▸ **Directions**
Whenever a line below includes "Fixed", add it to the tally, then give the total and nothing more.

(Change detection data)
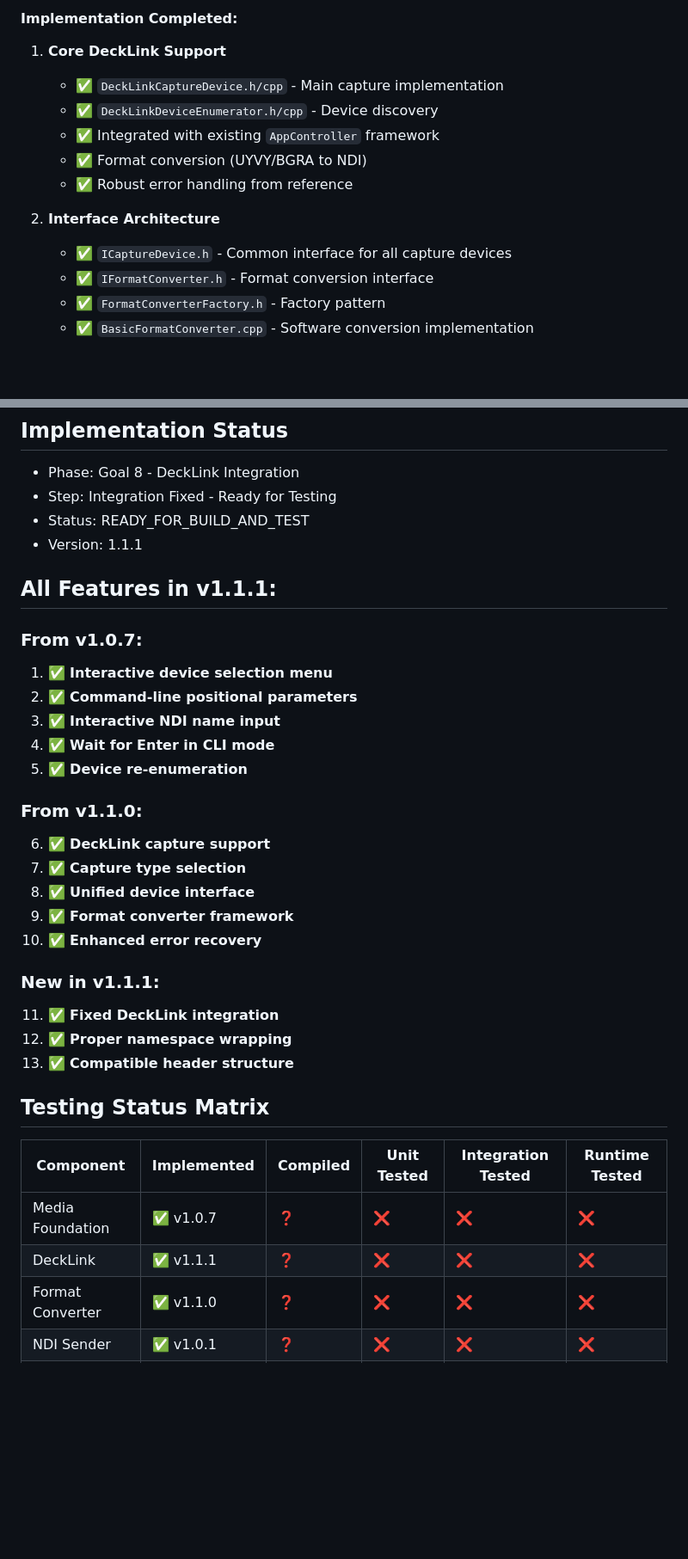
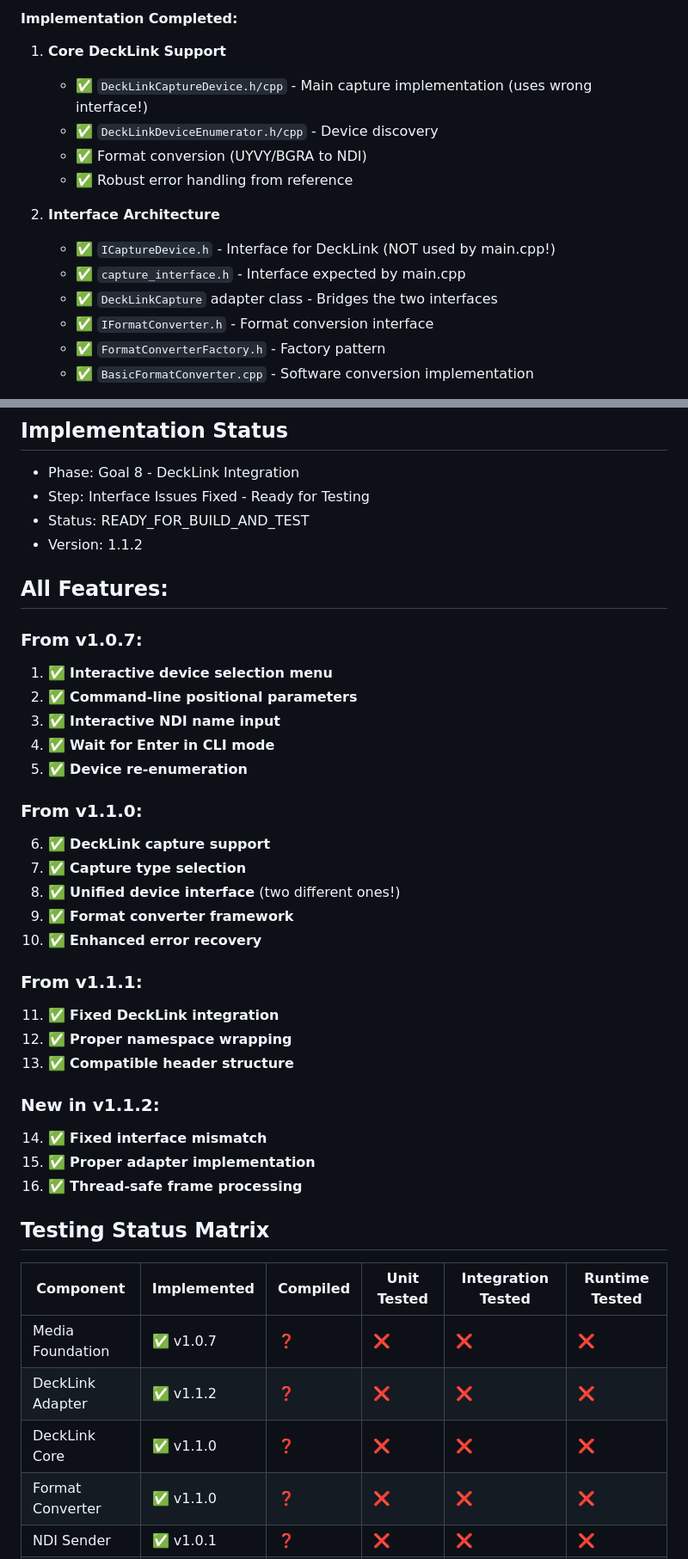
Before and after one commit to zbynekdrlik/ndi-bridge, a Markdown page: THREAD_PROGRESS.md, 2 parts joined by grey strips. Shown: that part at 86% size. GitHub-like rendering; blank space fills up the shorter version.

```diff
--- a/THREAD_PROGRESS.md
+++ b/THREAD_PROGRESS.md
@@ -30,14 +43,15 @@
 
 #### Implementation Completed:
 1. **Core DeckLink Support**
-   - ✅ `DeckLinkCaptureDevice.h/cpp` - Main capture implementation
+   - ✅ `DeckLinkCaptureDevice.h/cpp` - Main capture implementation (uses wrong interface!)
    - ✅ `DeckLinkDeviceEnumerator.h/cpp` - Device discovery
-   - ✅ Integrated with existing `AppController` framework
    - ✅ Format conversion (UYVY/BGRA to NDI)
    - ✅ Robust error handling from reference
 
 2. **Interface Architecture**
-   - ✅ `ICaptureDevice.h` - Common interface for all capture devices
+   - ✅ `ICaptureDevice.h` - Interface for DeckLink (NOT used by main.cpp!)
+   - ✅ `capture_interface.h` - Interface expected by main.cpp
+   - ✅ `DeckLinkCapture` adapter class - Bridges the two interfaces
    - ✅ `IFormatConverter.h` - Format conversion interface
    - ✅ `FormatConverterFactory.h` - Factory pattern
    - ✅ `BasicFormatConverter.cpp` - Software conversion implementation
@@ -72,11 +86,11 @@
 
 ## Implementation Status
 - Phase: Goal 8 - DeckLink Integration
-- Step: Integration Fixed - Ready for Testing
+- Step: Interface Issues Fixed - Ready for Testing
 - Status: READY_FOR_BUILD_AND_TEST
-- Version: 1.1.1
+- Version: 1.1.2
 
-## All Features in v1.1.1:
+## All Features:
 ### From v1.0.7:
 1. ✅ **Interactive device selection menu**
 2. ✅ **Command-line positional parameters**
@@ -87,20 +101,26 @@
 ### From v1.1.0:
 6. ✅ **DeckLink capture support**
 7. ✅ **Capture type selection**
-8. ✅ **Unified device interface**
+8. ✅ **Unified device interface** (two different ones!)
 9. ✅ **Format converter framework**
 10. ✅ **Enhanced error recovery**
 
-### New in v1.1.1:
+### From v1.1.1:
 11. ✅ **Fixed DeckLink integration**
 12. ✅ **Proper namespace wrapping**
 13. ✅ **Compatible header structure**
+
+### New in v1.1.2:
+14. ✅ **Fixed interface mismatch**
+15. ✅ **Proper adapter implementation**
+16. ✅ **Thread-safe frame processing**
 
 ## Testing Status Matrix
 | Component | Implemented | Compiled | Unit Tested | Integration Tested | Runtime Tested |
 |-----------|------------|----------|-------------|-------------------|----------------|
 | Media Foundation | ✅ v1.0.7 | ❓ | ❌ | ❌ | ❌ |
-| DeckLink | ✅ v1.1.1 | ❓ | ❌ | ❌ | ❌ |
+| DeckLink Adapter | ✅ v1.1.2 | ❓ | ❌ | ❌ | ❌ |
+| DeckLink Core | ✅ v1.1.0 | ❓ | ❌ | ❌ | ❌ |
 | Format Converter | ✅ v1.1.0 | ❓ | ❌ | ❌ | ❌ |
 | NDI Sender | ✅ v1.0.1 | ❓ | ❌ | ❌ | ❌ |
 | App Controller | ✅ v1.0.0 | ❓ | ❌ | ❌ | ❌ |
```
Also changed, not shown: other parts of THREAD_PROGRESS.md (+29 -16 lines).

▸ **Task result**
4